**WORK ITEM**
The answer must be an exact copy of every record.

**DATA LISTING**
_ _ _
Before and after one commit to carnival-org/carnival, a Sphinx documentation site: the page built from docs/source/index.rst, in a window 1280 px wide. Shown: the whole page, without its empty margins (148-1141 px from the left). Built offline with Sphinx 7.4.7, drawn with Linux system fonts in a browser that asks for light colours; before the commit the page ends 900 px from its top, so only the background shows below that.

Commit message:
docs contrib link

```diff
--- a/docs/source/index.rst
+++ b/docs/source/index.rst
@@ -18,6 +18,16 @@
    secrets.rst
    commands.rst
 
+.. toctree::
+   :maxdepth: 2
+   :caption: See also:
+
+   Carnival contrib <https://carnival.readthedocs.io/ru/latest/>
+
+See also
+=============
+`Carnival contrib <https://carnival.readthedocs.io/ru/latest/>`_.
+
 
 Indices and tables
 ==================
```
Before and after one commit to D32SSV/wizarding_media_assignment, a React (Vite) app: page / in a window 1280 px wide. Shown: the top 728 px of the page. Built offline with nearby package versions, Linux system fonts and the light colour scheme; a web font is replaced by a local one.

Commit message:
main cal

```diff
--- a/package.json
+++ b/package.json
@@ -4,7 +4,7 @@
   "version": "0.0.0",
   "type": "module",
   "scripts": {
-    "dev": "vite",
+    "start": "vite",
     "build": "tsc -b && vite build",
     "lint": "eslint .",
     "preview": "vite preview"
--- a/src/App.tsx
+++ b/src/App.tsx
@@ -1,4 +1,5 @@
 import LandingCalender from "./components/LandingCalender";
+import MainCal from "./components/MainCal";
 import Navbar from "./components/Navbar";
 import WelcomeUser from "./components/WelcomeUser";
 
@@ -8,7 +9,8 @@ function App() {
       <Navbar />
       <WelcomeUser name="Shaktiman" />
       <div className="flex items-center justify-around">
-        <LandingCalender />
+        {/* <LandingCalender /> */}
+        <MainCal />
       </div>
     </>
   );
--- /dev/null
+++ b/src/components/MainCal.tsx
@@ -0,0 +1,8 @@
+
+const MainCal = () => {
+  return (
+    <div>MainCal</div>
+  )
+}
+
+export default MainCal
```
_ _ _
**EXERCISE SOLUTION**
Before and after one commit to carnival-org/carnival, a Sphinx documentation site: the page built from docs/source/index.rst, in a window 1280 px wide. Shown: the whole page, without its empty margins (148-1141 px from the left). Built offline with Sphinx 7.4.7, drawn with Linux system fonts in a browser that asks for light colours; before the commit the page ends 900 px from its top, so only the background shows below that.

Commit message:
docs contrib link

```diff
--- a/docs/source/index.rst
+++ b/docs/source/index.rst
@@ -18,6 +18,16 @@
    secrets.rst
    commands.rst
 
+.. toctree::
+   :maxdepth: 2
+   :caption: See also:
+
+   Carnival contrib <https://carnival.readthedocs.io/ru/latest/>
+
+See also
+=============
+`Carnival contrib <https://carnival.readthedocs.io/ru/latest/>`_.
+
 
 Indices and tables
 ==================
```
Before and after one commit to D32SSV/wizarding_media_assignment, a React (Vite) app: page / in a window 1280 px wide. Shown: the top 728 px of the page. Built offline with nearby package versions, Linux system fonts and the light colour scheme; a web font is replaced by a local one.

Commit message:
main cal

```diff
--- a/package.json
+++ b/package.json
@@ -4,7 +4,7 @@
   "version": "0.0.0",
   "type": "module",
   "scripts": {
-    "dev": "vite",
+    "start": "vite",
     "build": "tsc -b && vite build",
     "lint": "eslint .",
     "preview": "vite preview"
--- a/src/App.tsx
+++ b/src/App.tsx
@@ -1,4 +1,5 @@
 import LandingCalender from "./components/LandingCalender";
+import MainCal from "./components/MainCal";
 import Navbar from "./components/Navbar";
 import WelcomeUser from "./components/WelcomeUser";
 
@@ -8,7 +9,8 @@ function App() {
       <Navbar />
       <WelcomeUser name="Shaktiman" />
       <div className="flex items-center justify-around">
-        <LandingCalender />
+        {/* <LandingCalender /> */}
+        <MainCal />
       </div>
     </>
   );
--- /dev/null
+++ b/src/components/MainCal.tsx
@@ -0,0 +1,8 @@
+
+const MainCal = () => {
+  return (
+    <div>MainCal</div>
+  )
+}
+
+export default MainCal
```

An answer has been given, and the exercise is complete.